Situated near the west coast of the South Island, it is some 20 miles north-east of Milford Sound and about the same distance from the head of Lake Wakatipu. It was first named in 1862 by Sir James Hector, then Otago Provincial Geologist, but until recently it has been shown on official maps as Red Hill, an inappropriate name for a peak 6,600 ft in height. Red Mountain forms one of the most prominent land marks on this part of the coast and from its peculiar colour and great height is always an object of interest, even to those who view it only from a distance. In sheltered places it carries a considerable field of snow all the year and, except on its eastern flank, it is entirely destitute of vegetation, its surface on all sides, from top to bottom, being one great talus of loose rocks considerably furrowed by water courses and snow ruts. The striking dun-red colour of the mountain and its extreme sterility are due mainly to the mineral character of its rocks, which are ultrabasic. Although not an accessible tourist attraction, it presents a magnificent view of Big Bay from the upper Pyke Hut near Awarua.

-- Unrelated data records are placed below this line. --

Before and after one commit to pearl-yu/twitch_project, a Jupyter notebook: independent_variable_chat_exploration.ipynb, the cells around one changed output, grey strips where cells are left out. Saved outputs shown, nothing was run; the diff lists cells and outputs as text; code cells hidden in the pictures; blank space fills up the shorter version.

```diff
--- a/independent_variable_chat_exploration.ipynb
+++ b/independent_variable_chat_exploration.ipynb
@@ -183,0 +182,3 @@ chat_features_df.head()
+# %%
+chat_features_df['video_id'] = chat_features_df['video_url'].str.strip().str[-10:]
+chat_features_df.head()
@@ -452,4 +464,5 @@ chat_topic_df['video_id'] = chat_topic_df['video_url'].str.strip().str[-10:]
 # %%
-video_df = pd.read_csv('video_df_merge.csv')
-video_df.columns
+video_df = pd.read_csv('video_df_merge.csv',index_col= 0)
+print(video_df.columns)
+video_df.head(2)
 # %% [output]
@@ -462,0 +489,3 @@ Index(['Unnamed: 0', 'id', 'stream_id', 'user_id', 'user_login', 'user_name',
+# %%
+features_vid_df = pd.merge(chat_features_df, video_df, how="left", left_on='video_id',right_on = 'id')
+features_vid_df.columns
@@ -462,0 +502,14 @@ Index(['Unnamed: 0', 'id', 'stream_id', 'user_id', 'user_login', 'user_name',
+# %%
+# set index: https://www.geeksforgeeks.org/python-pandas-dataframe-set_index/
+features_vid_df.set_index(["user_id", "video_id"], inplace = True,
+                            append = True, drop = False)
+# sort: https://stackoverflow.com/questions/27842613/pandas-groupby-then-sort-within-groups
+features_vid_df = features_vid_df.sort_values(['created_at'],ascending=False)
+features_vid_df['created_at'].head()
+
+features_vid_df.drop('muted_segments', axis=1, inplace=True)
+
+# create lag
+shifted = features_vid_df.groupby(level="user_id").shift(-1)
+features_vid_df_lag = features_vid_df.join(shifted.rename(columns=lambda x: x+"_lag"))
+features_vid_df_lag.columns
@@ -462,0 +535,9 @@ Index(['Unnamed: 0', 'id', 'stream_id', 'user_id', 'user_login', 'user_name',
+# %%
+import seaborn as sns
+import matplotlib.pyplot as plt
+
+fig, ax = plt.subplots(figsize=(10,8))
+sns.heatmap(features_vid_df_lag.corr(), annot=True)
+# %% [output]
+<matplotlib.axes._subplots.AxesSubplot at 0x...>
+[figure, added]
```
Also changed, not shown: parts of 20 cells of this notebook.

by Alexander Russell Mutch, B.SC., A.O.S.M., New Zealand Geological Survey, Dunedin.